How Bird’s Beaks Evolved
Birds display an incredible diversity of beak shapes and sizes, but how did they evolve? Also how the Antarctic ice conveyor-belt is helping scientists to find meteorites
It is relatively easy to understand the natural selection pressures on the Galapagos finches which led to the evolution of a diverse range of beaks, which so intrigued Darwin. Each species evolved a beak size and shape perfectly suited to the food most available to them. But what about the evolution of bird beaks over the entire group? From the flip-top bin beaks of pelicans, to the fine sword-like Scimitar bills and the spoon-shaped Spoon-billed sandpiper, when did these species diversify from their bird-like dinosaur ancestors 150 million years ago? A new study harnessing the deductive power of the public sheds light on the whole process.
A new project to search for meteorites in Antarctica has been announced. Meteorites can tell us so much about the formation of the Solar System. They can be found all over our planet. But the best place to look is Antarctica. They are black, so they show up on the white ice; the region is protected, so they have not already been poached and the conditions are suited to preserving these space rocks. But the best bit, is the way ice moves in a conveyor-like action, it draws the meteorites from the centre of the frozen continent to the edges, often collecting at the edges of mountain ranges.
The Evolution of Invasive Behaviour

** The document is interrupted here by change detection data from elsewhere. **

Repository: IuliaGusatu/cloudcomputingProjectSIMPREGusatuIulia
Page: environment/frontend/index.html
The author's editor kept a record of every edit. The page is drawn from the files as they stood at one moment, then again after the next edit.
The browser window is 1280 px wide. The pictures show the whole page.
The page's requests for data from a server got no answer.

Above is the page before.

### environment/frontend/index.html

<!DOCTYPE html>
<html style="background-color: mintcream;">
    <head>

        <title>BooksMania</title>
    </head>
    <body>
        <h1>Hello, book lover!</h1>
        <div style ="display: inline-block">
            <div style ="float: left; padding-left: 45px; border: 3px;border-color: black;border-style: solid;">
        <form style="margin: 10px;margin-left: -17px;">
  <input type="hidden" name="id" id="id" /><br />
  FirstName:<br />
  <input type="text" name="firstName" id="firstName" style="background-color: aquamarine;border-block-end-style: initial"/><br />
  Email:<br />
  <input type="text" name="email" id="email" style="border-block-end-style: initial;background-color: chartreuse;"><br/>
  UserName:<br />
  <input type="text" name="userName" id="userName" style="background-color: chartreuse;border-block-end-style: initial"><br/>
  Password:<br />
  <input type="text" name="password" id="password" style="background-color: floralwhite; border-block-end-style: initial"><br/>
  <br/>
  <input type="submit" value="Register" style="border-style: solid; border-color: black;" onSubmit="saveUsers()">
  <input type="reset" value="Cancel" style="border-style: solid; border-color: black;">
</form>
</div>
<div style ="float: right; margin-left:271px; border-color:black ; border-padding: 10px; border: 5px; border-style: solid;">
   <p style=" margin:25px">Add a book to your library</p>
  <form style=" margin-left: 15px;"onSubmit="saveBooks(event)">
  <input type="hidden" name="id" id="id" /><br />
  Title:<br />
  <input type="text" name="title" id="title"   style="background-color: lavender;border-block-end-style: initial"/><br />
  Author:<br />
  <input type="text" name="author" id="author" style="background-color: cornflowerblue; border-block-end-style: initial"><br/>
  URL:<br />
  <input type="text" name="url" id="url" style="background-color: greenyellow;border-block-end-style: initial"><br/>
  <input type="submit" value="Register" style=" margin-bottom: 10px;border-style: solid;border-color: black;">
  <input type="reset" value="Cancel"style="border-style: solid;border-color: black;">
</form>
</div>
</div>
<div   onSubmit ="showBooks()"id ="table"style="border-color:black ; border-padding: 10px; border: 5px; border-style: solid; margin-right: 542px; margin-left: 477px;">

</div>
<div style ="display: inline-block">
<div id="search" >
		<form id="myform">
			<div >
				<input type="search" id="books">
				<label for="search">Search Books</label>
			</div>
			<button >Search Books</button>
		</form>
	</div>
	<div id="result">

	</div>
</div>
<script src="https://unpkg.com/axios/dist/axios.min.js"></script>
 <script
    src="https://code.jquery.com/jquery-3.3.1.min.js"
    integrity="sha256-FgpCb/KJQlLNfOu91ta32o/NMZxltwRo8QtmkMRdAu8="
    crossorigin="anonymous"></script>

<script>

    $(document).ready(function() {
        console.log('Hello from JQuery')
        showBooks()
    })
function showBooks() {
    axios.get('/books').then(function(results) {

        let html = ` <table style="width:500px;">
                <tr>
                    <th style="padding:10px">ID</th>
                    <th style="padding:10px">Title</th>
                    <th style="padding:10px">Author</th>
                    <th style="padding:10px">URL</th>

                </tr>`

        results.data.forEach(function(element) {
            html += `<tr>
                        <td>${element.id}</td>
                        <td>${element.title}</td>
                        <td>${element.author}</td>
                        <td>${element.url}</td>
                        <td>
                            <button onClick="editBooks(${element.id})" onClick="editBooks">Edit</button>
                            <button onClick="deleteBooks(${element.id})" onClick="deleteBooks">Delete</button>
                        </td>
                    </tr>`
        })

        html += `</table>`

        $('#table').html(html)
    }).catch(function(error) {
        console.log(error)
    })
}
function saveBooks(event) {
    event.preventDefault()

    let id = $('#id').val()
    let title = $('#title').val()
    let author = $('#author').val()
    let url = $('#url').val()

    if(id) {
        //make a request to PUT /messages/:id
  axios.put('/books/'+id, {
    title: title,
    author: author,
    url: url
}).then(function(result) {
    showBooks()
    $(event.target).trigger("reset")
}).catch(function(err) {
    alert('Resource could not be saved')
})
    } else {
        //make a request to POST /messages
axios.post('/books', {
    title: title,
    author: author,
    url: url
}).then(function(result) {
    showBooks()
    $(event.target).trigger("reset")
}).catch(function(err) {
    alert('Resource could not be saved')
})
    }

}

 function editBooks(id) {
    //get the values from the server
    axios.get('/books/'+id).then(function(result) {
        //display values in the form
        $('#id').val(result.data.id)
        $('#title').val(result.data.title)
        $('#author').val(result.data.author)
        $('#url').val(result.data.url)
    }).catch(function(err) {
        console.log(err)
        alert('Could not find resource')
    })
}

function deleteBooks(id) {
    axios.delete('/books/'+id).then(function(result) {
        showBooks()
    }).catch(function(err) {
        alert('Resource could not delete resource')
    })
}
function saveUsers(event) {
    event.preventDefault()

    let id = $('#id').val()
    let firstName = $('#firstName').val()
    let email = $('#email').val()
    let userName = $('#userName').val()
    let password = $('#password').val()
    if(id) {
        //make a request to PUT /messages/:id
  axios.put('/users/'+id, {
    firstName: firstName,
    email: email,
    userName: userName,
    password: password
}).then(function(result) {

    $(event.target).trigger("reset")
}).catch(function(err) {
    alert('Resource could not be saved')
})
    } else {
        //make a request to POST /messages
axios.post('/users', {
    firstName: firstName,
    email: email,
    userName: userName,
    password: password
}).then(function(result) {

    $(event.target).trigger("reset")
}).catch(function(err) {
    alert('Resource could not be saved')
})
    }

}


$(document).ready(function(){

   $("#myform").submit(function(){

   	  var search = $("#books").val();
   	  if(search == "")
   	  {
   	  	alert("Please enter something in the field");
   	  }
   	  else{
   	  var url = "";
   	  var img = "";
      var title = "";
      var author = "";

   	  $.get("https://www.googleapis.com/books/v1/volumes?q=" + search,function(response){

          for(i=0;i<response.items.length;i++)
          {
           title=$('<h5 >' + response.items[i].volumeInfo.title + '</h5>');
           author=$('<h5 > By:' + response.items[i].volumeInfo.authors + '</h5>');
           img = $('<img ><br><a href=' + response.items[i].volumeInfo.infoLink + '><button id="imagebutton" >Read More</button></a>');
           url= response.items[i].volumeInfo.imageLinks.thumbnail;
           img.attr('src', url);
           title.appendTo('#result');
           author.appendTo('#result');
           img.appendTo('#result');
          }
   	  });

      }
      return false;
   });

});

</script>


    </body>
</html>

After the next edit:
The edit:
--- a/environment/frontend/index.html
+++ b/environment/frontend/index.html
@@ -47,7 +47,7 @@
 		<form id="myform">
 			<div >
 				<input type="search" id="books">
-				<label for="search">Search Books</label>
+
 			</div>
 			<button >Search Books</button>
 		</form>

Understanding how invasive species move in the environment is important in helping us mitigate the damage they can cause. In order to do this, it would be helpful if invading species dispersed through an environment at a constant rate. But nature is nothing if it’s not complex! A new study looking at beetles moving around a board-game like set up in the laboratory has shown that individuals at the edge of an invading colony readily evolve to be better at dispersing. The effect is quite variable, but this snowball effect makes understanding how organisms disperse in a new environment all the more difficult.
(Photo: Bird beak montage. Credit: Dr. Paul F. Donald)